● WHAT TO WORK ON
Read through the records. Copy each line that has the word "legibilidade".

● INPUT MATERIAL

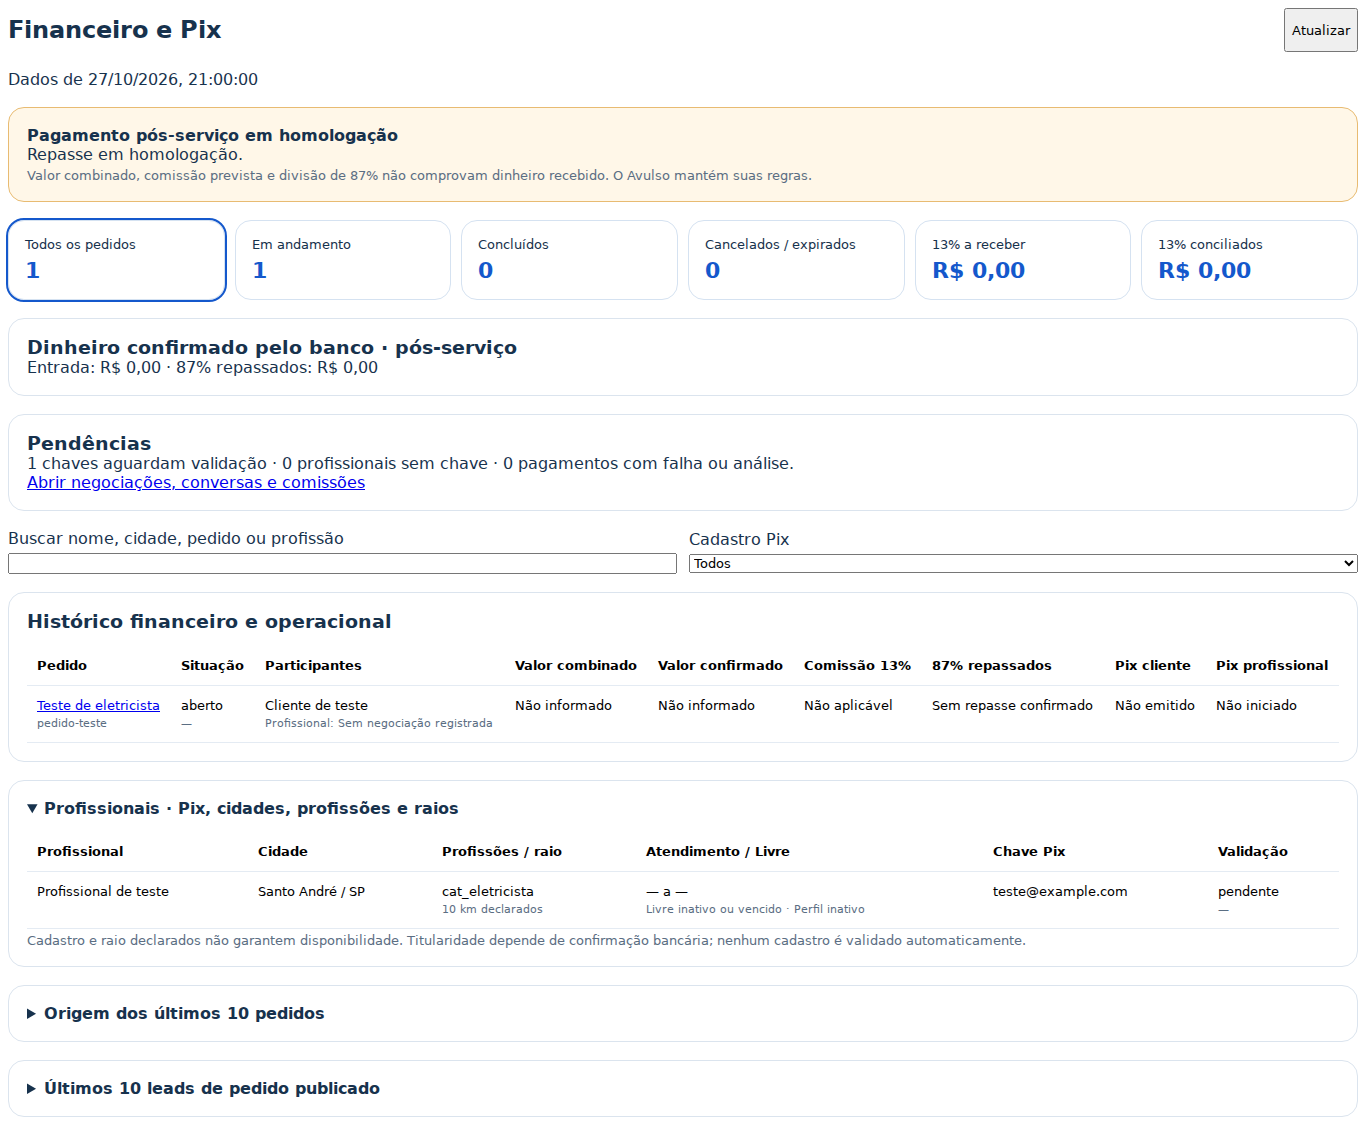
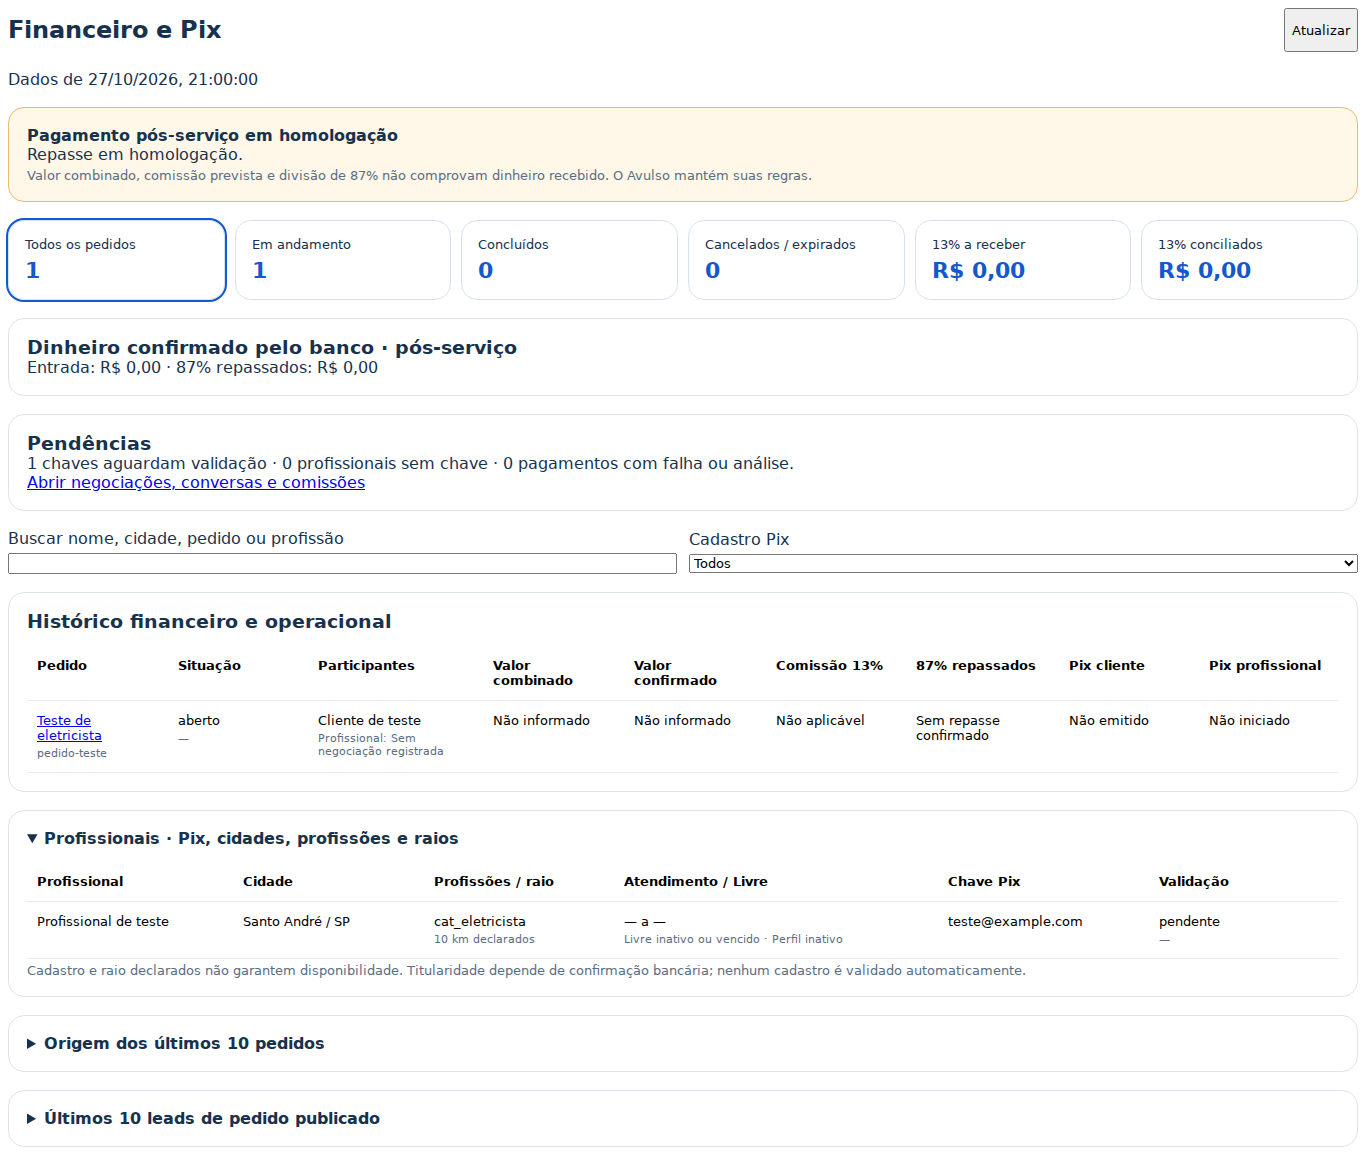
Melhorar legibilidade do financeiro e busca por profissional

diff --git a/qf-admin-financeiro.js b/qf-admin-financeiro.js
@@ -17,7 +17,7 @@
  }
  function install(){
   if(!g.Screens||g.Screens._qff)return;g.Screens._qff=true;
-  const css=g.document.createElement('style');css.textContent='.qff{display:grid;gap:18px;color:#17324d;min-width:0}.qff h2,.qff h3,.qff p{margin:0}.qff-head,.qff-controls{display:flex;flex-wrap:wrap;gap:12px;align-items:center;justify-content:space-between}.qff-cards{display:grid;grid-template-columns:repeat(auto-fit,minmax(150px,1fr));gap:10px}.qff-card{border:1px solid #d5e2f1;background:#fff;border-radius:16px;padding:16px;text-align:left;color:inherit;cursor:pointer}.qff-card strong{display:block;font-size:22px;margin-top:6px;color:#1458cc}.qff-card[aria-pressed=true]{outline:2px solid #1458cc}.qff section,.qff details{border:1px solid #dbe4ee;border-radius:16px;background:#fff;padding:18px;min-width:0}.qff summary{font-weight:750;cursor:pointer}.qff-scroll{overflow-x:auto;margin-top:14px}.qff table{border-collapse:collapse;width:100%;font-size:13px;min-width:660px}.qff th,.qff td{text-align:left;vertical-align:top;padding:12px 10px;border-bottom:1px solid #e4ebf3;max-width:320px;overflow-wrap:anywhere}.qff small{display:block;color:#5b6e83;margin-top:4px}.qff .qff-alert{background:#fff7e8;border-color:#e8bb72}.qff label{display:grid;gap:5px;flex:1;min-width:160px}.qff .btn{width:auto;min-height:44px}.qff-controls input,.qff-controls select{width:100%}.qff-error{color:#a22825}@media(max-width:500px){.qff section,.qff details{padding:12px}.qff-cards{grid-template-columns:1fr 1fr}.qff-card{padding:12px}.qff-card strong{font-size:18px}}';g.document.head.append(css);
+  const css=g.document.createElement('style');css.textContent='.qff{display:grid;gap:18px;color:#17324d;min-width:0}.qff h2,.qff h3,.qff p{margin:0}.qff-head,.qff-controls{display:flex;flex-wrap:wrap;gap:12px;align-items:center;justify-content:space-between}.qff-cards{display:grid;grid-template-columns:repeat(auto-fit,minmax(150px,1fr));gap:10px}.qff-card{border:1px solid #d5e2f1;background:#fff;border-radius:16px;padding:16px;text-align:left;color:inherit;cursor:pointer}.qff-card strong{display:block;font-size:22px;margin-top:6px;color:#1458cc}.qff-card[aria-pressed=true]{outline:2px solid #1458cc}.qff section,.qff details{border:1px solid #dbe4ee;border-radius:16px;background:#fff;padding:18px;min-width:0}.qff summary{font-weight:750;cursor:pointer}.qff-scroll{overflow-x:auto;margin-top:14px}.qff table{border-collapse:collapse;width:100%;font-size:13px;min-width:660px}.qff th,.qff td{min-width:120px;text-align:left;vertical-align:top;padding:12px 10px;border-bottom:1px solid #e4ebf3;max-width:320px;overflow-wrap:anywhere}.qff small{display:block;color:#5b6e83;margin-top:4px}.qff .qff-alert{background:#fff7e8;border-color:#e8bb72}.qff label{display:grid;gap:5px;flex:1;min-width:160px}.qff .btn{width:auto;min-height:44px}.qff-controls input,.qff-controls select{width:100%}.qff-error{color:#a22825}@media(max-width:500px){.qff section,.qff details{padding:12px}.qff-cards{grid-template-columns:1fr 1fr}.qff-card{padding:12px}.qff-card strong{font-size:18px}}';g.document.head.append(css);
   const prev=g.Screens.afterRender;
   async function enhance(pattern,content){
    if(!['/admin/dashboard','/admin/financeiro'].includes(pattern)||content.querySelector('[data-qff]'))return;
@@ -30,7 +30,7 @@
     const orders=data.pedidos||[],keys=data.chaves||[],payments=data.pagamentos||[],t=totals(data,neg);
     const cards=[['todos','Todos os pedidos',orders.length],['andamento','Em andamento',orders.filter(o=>!['concluido','cancelado','expirado'].includes(o.status)).length],['concluidos','Concluídos',orders.filter(o=>o.status==='concluido').length],['cancelados','Cancelados / expirados',orders.filter(o=>['cancelado','expirado'].includes(o.status)).length],['receber','13% a receber',money(t.receber)],['recebida','13% conciliados',money(t.recebida)]];
     const search=r=>JSON.stringify(r).toLocaleLowerCase('pt-BR').includes(query.toLocaleLowerCase('pt-BR'));
-    const rows=orders.filter(orderInFilter).filter(search).flatMap(o=>{
+    const rows=orders.filter(orderInFilter).filter(o=>search(o)||neg.some(n=>n.chamado_id===o.id&&search(n))).flatMap(o=>{
      const matches=neg.filter(n=>n.chamado_id===o.id);return (matches.length?matches:[{}]).map(n=>{
       const p=payments.find(p=>p.chamado_id===o.id&&p.profissional_id===n.profissional_id);
       return ['<a href="#/admin/servicos/'+esc(o.id)+'">'+esc(o.titulo||o.categoria)+'</a><small>'+esc(o.id)+'</small>',esc(o.status)+'<small>'+esc(date(o.criado_em))+'</small>',esc(o.cliente)+'<small>Profissional: '+esc(n.profissional||'Sem negociação registrada')+'</small>',money(n.valor_aceito_centavos??n.valor_informado_centavos),money(n.valor_confirmado_centavos),n.origem==='comissao13'?money(n.comissao_centavos)+'<small>'+esc(n.cobranca_status==='paga'?(n.pagamento_conciliado?'Recebida e conciliada':'Em análise: sem conciliação'):n.cobranca_status||'Previsão')+'</small>':'Não aplicável',bankOut(p)?money(p.profissional_centavos):'Sem repasse confirmado',esc(bankIn(p)?'Pago':p?.erro||p?.status==='em_analise'?'Em análise':p?'Aguardando':'Não emitido'),esc(bankOut(p)?'Recebido':p?.erro?'Falhou / em análise':p?.status==='pago'?'Aguardando repasse':p?'Aguardando':'Não iniciado')];

diff --git a/docs/missao-operacao-20261028.md b/docs/missao-operacao-20261028.md
@@ -27,11 +27,11 @@ Valores abaixo são **orçamentos configurados, não gastos realizados**.
 | Google 24318526983 — reparos/limpeza | Ativa | 29,20 |
 | Google 24310102048 — instalação/pintura | Ativa | 30,80 |
 | Google 24346726219 — cadastro de profissionais | Pausada | 1,00, sem entrega |
-| Meta 52598343778388 — clientes, Facebook + Instagram | Ativa; anúncio editado em análise | 30,00 compartilhados |
+| Meta 52598343778388 — clientes, Facebook + Instagram | Ativa; anúncio editado e aprovado | 30,00 compartilhados |
 | Meta 52591042341788 — profissionais | Ativa, objetivo separado | 30,00 |
 
 - Google: nenhum aumento, nenhuma campanha reativada. Preservadas negativas existentes contra vagas, cursos, recrutamento e tutoriais. Grupo adicional de fogão/micro-ondas criado **pausado**, ID 205190718361, anúncio 829756818196, sem iniciar gasto adicional. Sua ativação aguarda validação da meta principal na conta.
-- Meta: texto de clientes atualizado para a mensagem solicitada, preservando a campanha, o criativo e R$ 30/dia compartilhados entre Facebook e Instagram. `write_status=applied`; anúncio entrou em revisão. Campanha de profissionais preservada separadamente.
+- Meta: texto de clientes atualizado para a mensagem solicitada, preservando a campanha, o criativo e R$ 30/dia compartilhados entre Facebook e Instagram. `write_status=applied`; anúncio aprovado na leitura final. Campanha de profissionais preservada separadamente.
 - Cobertura: confrontadas especialidades, coordenadas e raios com profissionais de perfil ativo, foto e saldo positivo ou Livre vigente. Na região circular de 30 km de São Paulo há ao menos um cadastro com cobertura integral para cada profissão dos grupos ativos; há 2 para geladeira e 2 para fogão/micro-ondas. Cadastro/raio não garante comparecimento ou disponibilidade em cada horário.
 - O código de conversão coincide com o snippet de **Pedido publicado**, ação 7662297511: `AW-18273159663/RIX-CKfD1cUcEO-TqYlE`. O teste local prova disparo após persistência; **não confirma se a ação está como principal/biddable nem se a atribuição chegou ao Google**.
 - Gastos, termos de pesquisa e CPA não puderam ser consultados: Supermetrics retornou `TRIAL_EXPIRED`, equipe 1165792, expiração 14/10/2026. Não foram inventados números ou termos de desperdício. Necessário restaurar a conexão paga para concluir auditoria de retorno e meta principal. Nenhuma assinatura foi contratada.
@@ -45,3 +45,7 @@ Valores abaixo são **orçamentos configurados, não gastos realizados**.
 - Pendências técnicas antes de ativar a PR #147: implantar e testar webhook autenticado que reconsulta o banco; reconciliação contínua de estornos posteriores à liquidação; políticas/fluxo administrativo para devolução, falhas permanentes e tarifas; prova de notificações separadas em aparelhos reais; testes bancários controlados. Bloqueios adicionais de webhook/limites/tarifas permanecem falsos por padrão.
 
 Não considerar a missão integralmente concluída: faltam homologação bancária, validação autenticada das jornadas de produção e auditoria completa dos anúncios.
+
+## Publicação comprovada
+
+PR #149 incorporada, commit `d7fedbe9c5bcddc1ac2c1f4327890263513a396c`. Deploy de produção `dpl_5X325nPqaeKuGyBy37oZm8RB3hEw` READY. Domínio oficial e preview devolveram os arquivos de Carteira, painel e Service Worker idênticos ao build testado. Ajuste final de legibilidade das tabelas e busca por nome do profissional validado nesta sequência.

● RESPONSE TO THIS TASK
Melhorar legibilidade do financeiro e busca por profissional
+PR #149 incorporada, commit `d7fedbe9c5bcddc1ac2c1f4327890263513a396c`. Deploy de produção `dpl_5X325nPqaeKuGyBy37oZm8RB3hEw` READY. Domínio oficial e preview devolveram os arquivos de Carteira, painel e Service Worker idênticos ao build testado. Ajuste final de legibilidade das tabelas e busca por nome do profissional validado nesta sequência.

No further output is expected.